What are you currently reading?

Black Count by Tom Reiss

It is about the father of Alexandre Dumas who was his inspiration for many of his stories.

The Thirteenth Tale by Diane Setterfield

I just started this one so I can’t say much but even in the first few pages it is showing promise.

What did you recently finish reading?

The Mourner by Richard Stark

Violence, crime and the double cross.

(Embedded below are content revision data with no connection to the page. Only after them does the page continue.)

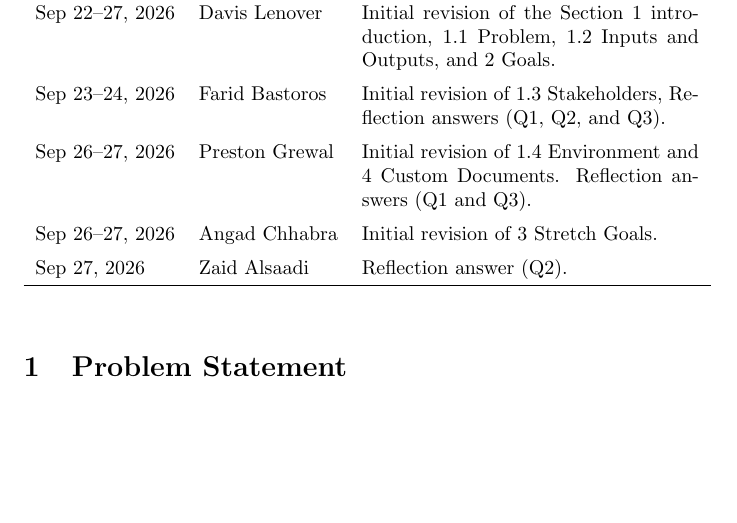
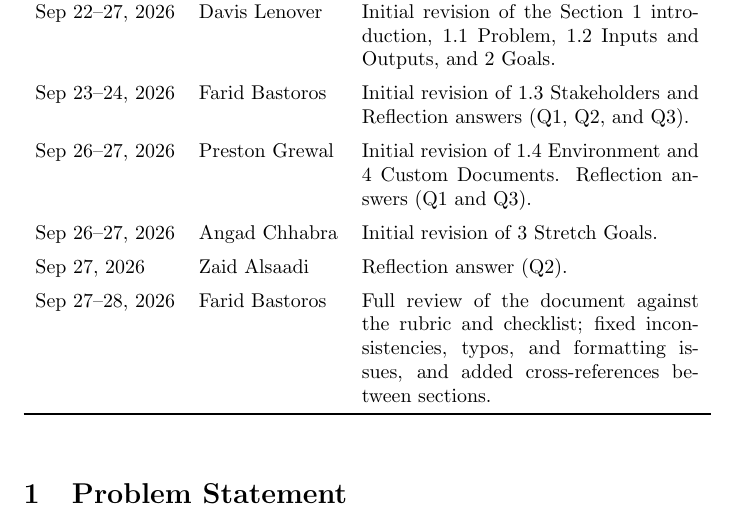
Before and after one commit to davislenover/BurnNEarn, a LaTeX document (docs/ProblemStatementAndGoals/ProblemStatement.tex): part of page 1 of 9 before the commit and part of page 1 of 10 after it, cut so that both start at the same text, the shorter picture padded with empty space. Compiled offline with pdfLaTeX; a LaTeX package or settings file that is missing is left out.

Commit message:
Add revision history row for full document review

```diff
--- a/docs/ProblemStatementAndGoals/ProblemStatement.tex
+++ b/docs/ProblemStatementAndGoals/ProblemStatement.tex
@@ -25,13 +25,15 @@
 \midrule
 Sep 22--27, 2026 & Davis Lenover & Initial revision of the Section 1 introduction, 1.1 Problem, 1.2 Inputs and Outputs, and 2 Goals.\\
 \addlinespace
-Sep 23--24, 2026 & Farid Bastoros & Initial revision of 1.3 Stakeholders, Reflection answers (Q1, Q2, and Q3).\\
+Sep 23--24, 2026 & Farid Bastoros & Initial revision of 1.3 Stakeholders and Reflection answers (Q1, Q2, and Q3).\\
 \addlinespace
 Sep 26--27, 2026 & Preston Grewal & Initial revision of 1.4 Environment and 4 Custom Documents. Reflection answers (Q1 and Q3).\\
 \addlinespace
 Sep 26--27, 2026 & Angad Chhabra & Initial revision of 3 Stretch Goals.\\
 \addlinespace
 Sep 27, 2026 & Zaid Alsaadi & Reflection answer (Q2).\\
+\addlinespace
+Sep 27--28, 2026 & Farid Bastoros & Full review of the document against the rubric and checklist; fixed inconsistencies, typos, and formatting issues, and added cross-references between sections.\\
 \bottomrule
 \end{tabularx}
 \end{table}
```
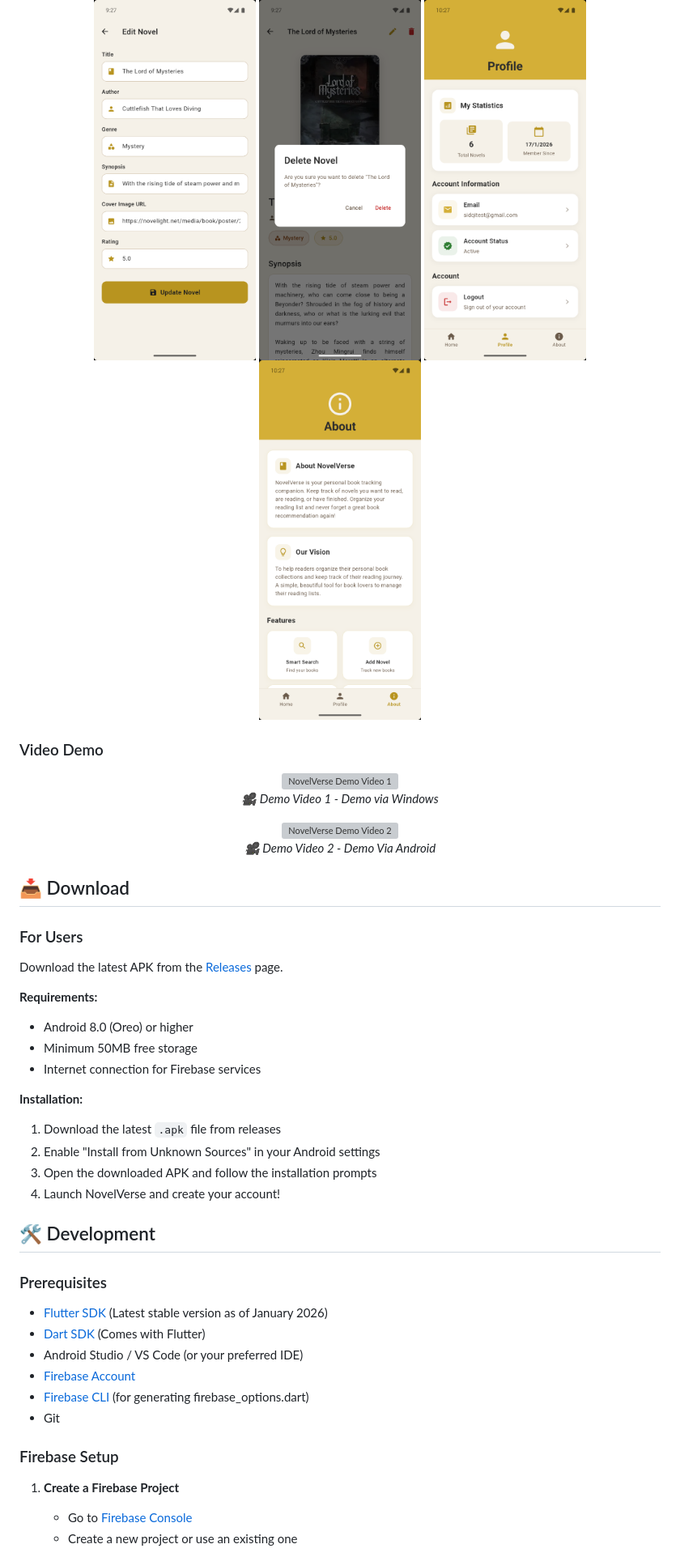
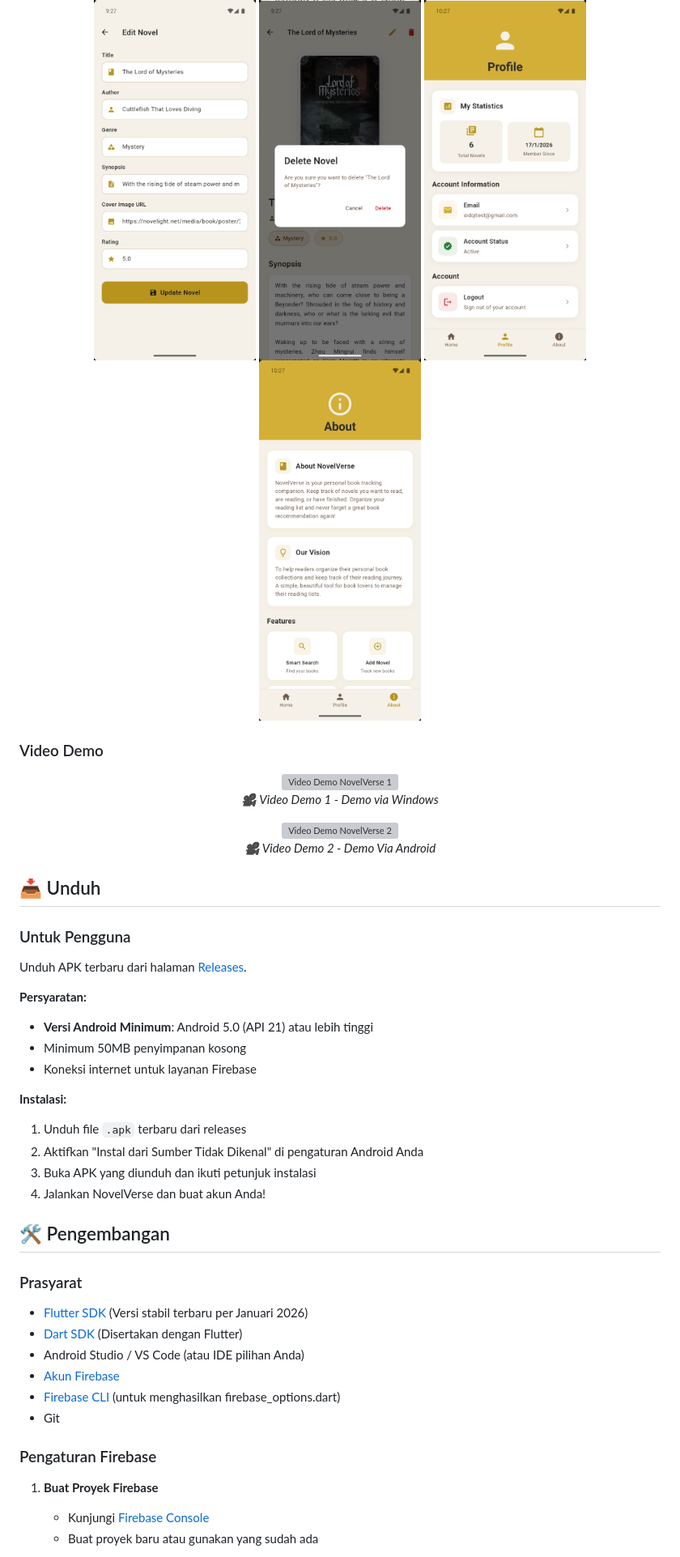
Before and after one commit to SidqiRaafi/NovelVerse, a Markdown page: README.md, the part around one of its changes. Shown at 81% size. Drawn GitHub-style; grey boxes are pictures that could not be loaded.

```diff
--- a/README.md
+++ b/README.md
@@ -71,51 +73,51 @@ NovelVerse is a collaborative novel listing application that brings book enthusi
 
 <div align="center">
   <a href="https://youtu.be/-scBAf0Sv0s">
-    <img src="https://img.youtube.com/vi/-scBAf0Sv0s/maxresdefault.jpg" alt="NovelVerse Demo Video 1" width="80%">
+    <img src="https://img.youtube.com/vi/-scBAf0Sv0s/maxresdefault.jpg" alt="Video Demo NovelVerse 1" width="80%">
   </a>
-  <p><i>🎥 Demo Video 1 - Demo via Windows</i></p>
+  <p><i>🎥 Video Demo 1 - Demo via Windows</i></p>
 </div>
 
 <div align="center">
   <a href="https://youtu.be/-7pl_pC2xR8">
-    <img src="https://img.youtube.com/vi/-7pl_pC2xR8/maxresdefault.jpg" alt="NovelVerse Demo Video 2" width="80%">
+    <img src="https://img.youtube.com/vi/-7pl_pC2xR8/maxresdefault.jpg" alt="Video Demo NovelVerse 2" width="80%">
   </a>
-  <p><i>🎥 Demo Video 2 - Demo Via Android</i></p>
+  <p><i>🎥 Video Demo 2 - Demo Via Android</i></p>
 </div>
 
-<a name="download"></a>
-## 📥 Download
+<a name="unduh"></a>
+## 📥 Unduh
 
-### For Users
+### Untuk Pengguna
 
-Download the latest APK from the [Releases](https://github.com/SidqiRaafi/NovelVerse/releases) page.
+Unduh APK terbaru dari halaman [Releases](https://github.com/SidqiRaafi/NovelVerse/releases).
 
-**Requirements:**
-- Android 8.0 (Oreo) or higher
-- Minimum 50MB free storage
-- Internet connection for Firebase services
+**Persyaratan:**
+- **Versi Android Minimum**: Android 5.0 (API 21) atau lebih tinggi
+- Minimum 50MB penyimpanan kosong
+- Koneksi internet untuk layanan Firebase
 
-**Installation:**
-1. Download the latest `.apk` file from releases
-2. Enable "Install from Unknown Sources" in your Android settings
-3. Open the downloaded APK and follow the installation prompts
-4. Launch NovelVerse and create your account!
+**Instalasi:**
+1. Unduh file `.apk` terbaru dari releases
+2. Aktifkan "Instal dari Sumber Tidak Dikenal" di pengaturan Android Anda
+3. Buka APK yang diunduh dan ikuti petunjuk instalasi
+4. Jalankan NovelVerse dan buat akun Anda!
 
-<a name="development"></a>
-## 🛠️ Development
+<a name="pengembangan"></a>
+## 🛠️ Pengembangan
 
-### Prerequisites
+### Prasyarat
 
-- [Flutter SDK](https://flutter.dev/docs/get-started/install) (Latest stable version as of January 2026)
-- [Dart SDK](https://dart.dev/get-dart) (Comes with Flutter)
-- Android Studio / VS Code (or your preferred IDE)
-- [Firebase Account](https://firebase.google.com/)
-- [Firebase CLI](https://firebase.google.com/docs/cli) (for generating firebase_options.dart)
+- [Flutter SDK](https://flutter.dev/docs/get-started/install) (Versi stabil terbaru per Januari 2026)
+- [Dart SDK](https://dart.dev/get-dart) (Disertakan dengan Flutter)
+- Android Studio / VS Code (atau IDE pilihan Anda)
+- [Akun Firebase](https://firebase.google.com/)
+- [Firebase CLI](https://firebase.google.com/docs/cli) (untuk menghasilkan firebase_options.dart)
 - Git
 
-### Firebase Setup
+### Pengaturan Firebase
 
-1. **Create a Firebase Project**
-   - Go to [Firebase Console](https://console.firebase.google.com/)
-   - Create a new project or use an existing one
+1. **Buat Proyek Firebase**
+   - Kunjungi [Firebase Console](https://console.firebase.google.com/)
+   - Buat proyek baru atau gunakan yang sudah ada
 
```
Also changed, not shown: other parts of README.md (+139 -132 lines).
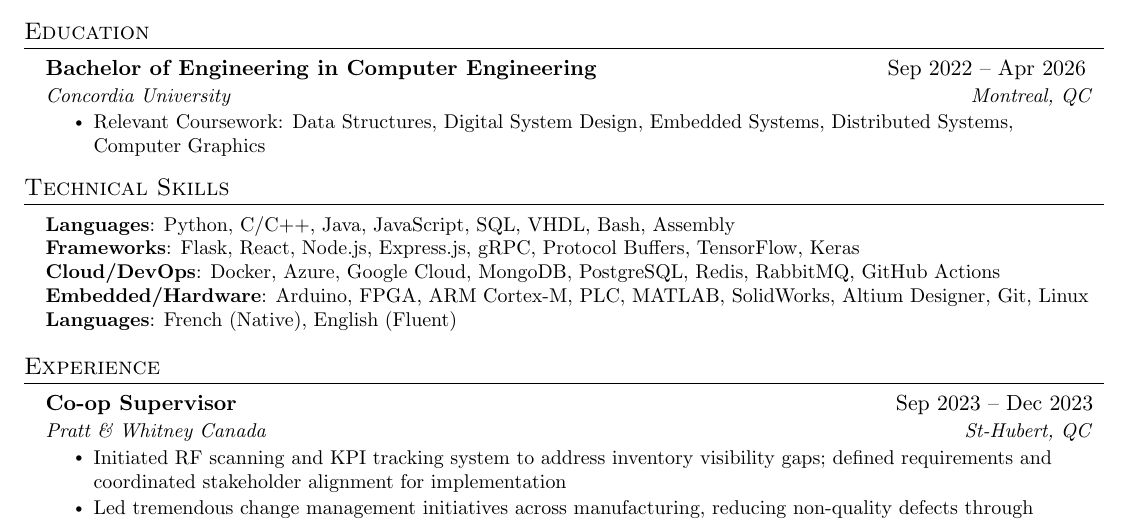
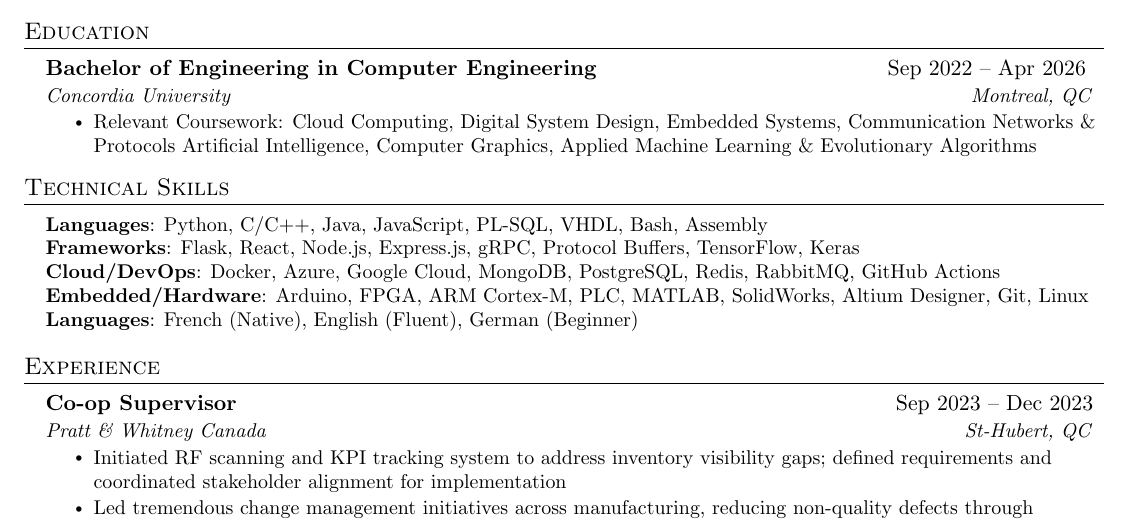
Before and after one commit to JonaBaron/Curriculum-Vitae, a LaTeX CV (one_page_CV.tex): part of the page, cut so that both start at the same text. Compiled offline with pdfLaTeX.

Commit message:
Update one_page_CV.tex with revised coursework and skills
- Changed relevant coursework to include Cloud Computing and Applied Machine Learning.
- Updated programming languages to include PL-SQL and added German as a beginner language.
- Adjusted technical skills section for clarity and completeness.

```diff
--- a/one_page_CV.tex
+++ b/one_page_CV.tex
@@ -85,7 +85,7 @@
       {Bachelor of Engineering in Computer Engineering}{Sep 2022 -- Apr 2026 }
       {Concordia University}{Montreal, QC}
       \resumeItemListStart
-        \resumeItem{Relevant Coursework: Data Structures, Digital System Design, Embedded Systems, Distributed Systems, Computer Graphics}
+        \resumeItem{Relevant Coursework: Cloud Computing, Digital System Design, Embedded Systems, Communication Networks \& Protocols Artificial Intelligence, Computer Graphics, Applied Machine Learning \& Evolutionary Algorithms}
       \resumeItemListEnd
   \resumeSubHeadingListEnd
 
@@ -93,11 +93,11 @@
 \section{Technical Skills}
  \begin{itemize}[leftmargin=0.15in, label={}]
     \small{\item{
-     \textbf{Languages}{: Python, C/C++, Java, JavaScript, SQL, VHDL, Bash, Assembly} \\
+     \textbf{Languages}{: Python, C/C++, Java, JavaScript, PL-SQL, VHDL, Bash, Assembly} \\
      \textbf{Frameworks}{: Flask, React, Node.js, Express.js, gRPC, Protocol Buffers, TensorFlow, Keras} \\
      \textbf{Cloud/DevOps}{: Docker, Azure, Google Cloud, MongoDB, PostgreSQL, Redis, RabbitMQ, GitHub Actions} \\
      \textbf{Embedded/Hardware}{: Arduino, FPGA, ARM Cortex-M, PLC, MATLAB, SolidWorks, Altium Designer, Git, Linux}
-     \textbf{Languages}{: French (Native), English (Fluent)}
+     \textbf{Languages}{: French (Native), English (Fluent), German (Beginner)}
      }}
  \end{itemize}
 
```
Also changed, not shown: one_page_CV.pdf, 5 other files.
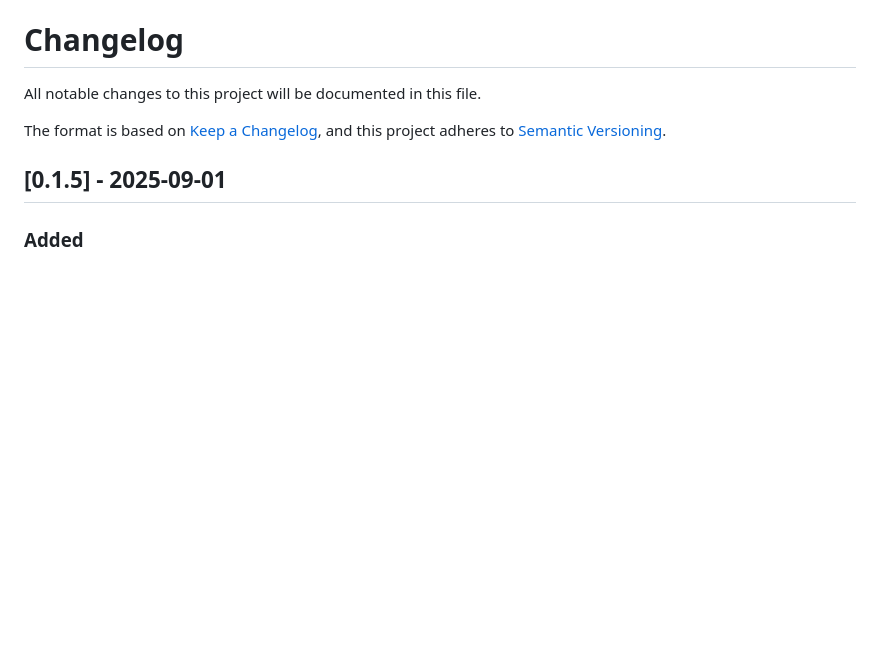
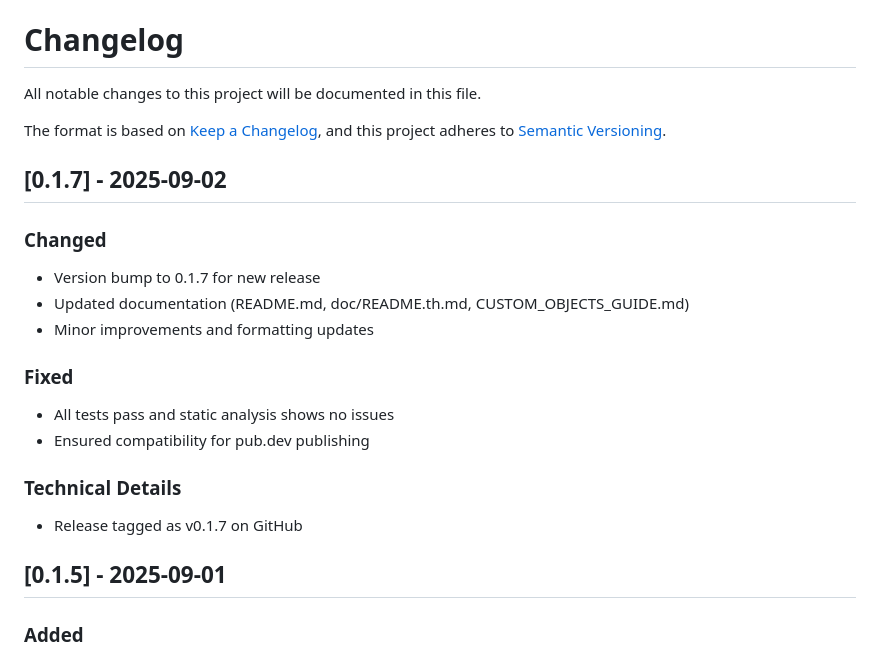
Before and after one commit to Kidpech-code/algomate, a Markdown page: CHANGELOG.md, the part around the change. Rendered like a GitHub page; blank space fills up the shorter version.

Commit message:
docs: update CHANGELOG for v0.1.7 release

```diff
--- a/CHANGELOG.md
+++ b/CHANGELOG.md
@@ -4,6 +4,23 @@ All notable changes to this project will be documented in this file.
 
 The format is based on [Keep a Changelog](https://keepachangelog.com/en/1.0.0/),
 and this project adheres to [Semantic Versioning](https://semver.org/spec/v2.0.0.html).
+
+## [0.1.7] - 2025-09-02
+
+### Changed
+
+- Version bump to 0.1.7 for new release
+- Updated documentation (README.md, doc/README.th.md, CUSTOM_OBJECTS_GUIDE.md)
+- Minor improvements and formatting updates
+
+### Fixed
+
+- All tests pass and static analysis shows no issues
+- Ensured compatibility for pub.dev publishing
+
+### Technical Details
+
+- Release tagged as v0.1.7 on GitHub
 
 ## [0.1.5] - 2025-09-01
 
```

What’s not to like?

What do you think you’ll read next?

The Lost Chalice by Vernon Silver

I’m still trying to finish up my non-fiction non-memoir reading challenge so if it isn’t this one it will be another non-fiction one.

Tuesday, October 2, 2012

Law of Superheroes Review

The Law of Superheroes by James Daily, J.D. and Ryan Davidson, J.D.

James Daily and Ryan Davidson are attorneys and comic enthusiasts and they explain what the hypothetical legal ramifications of many comic book issues.  You’ll learn if life in prison for an immortal would be cruel and unusual punishment or if a superhero would be able to get his stuff back from the heirs if he happens to come back from the grave.

These are real attorneys citing real cases and talking about real law things.  So even though we are talking about Spider-Man and Superman and a bunch of other imaginary people you learn a lot about the law.  I’m not saying that you can pass the bar exam after reading this but you will definitely know stuff you didn’t know before you read it.  (Unless you are an attorney yourself.)  There are words like pursuant and other legal words but the book is not hard to understand.  Many times the law will be quoted which could be hard to understand but then you are given an example of what it would look like in the real world (well, kind of) to help it make sense.  There were only a couple of times when a term was used and then not explained so it takes you a minute but eventually you can work it out for yourself.  It’s fun for anyone who likes comics and you get a good overview of law from copyright to immigration from criminal procedure to rights of privacy and everything in between.  I found it all very interesting and would not have picked up a law book if it weren’t for the unique approach.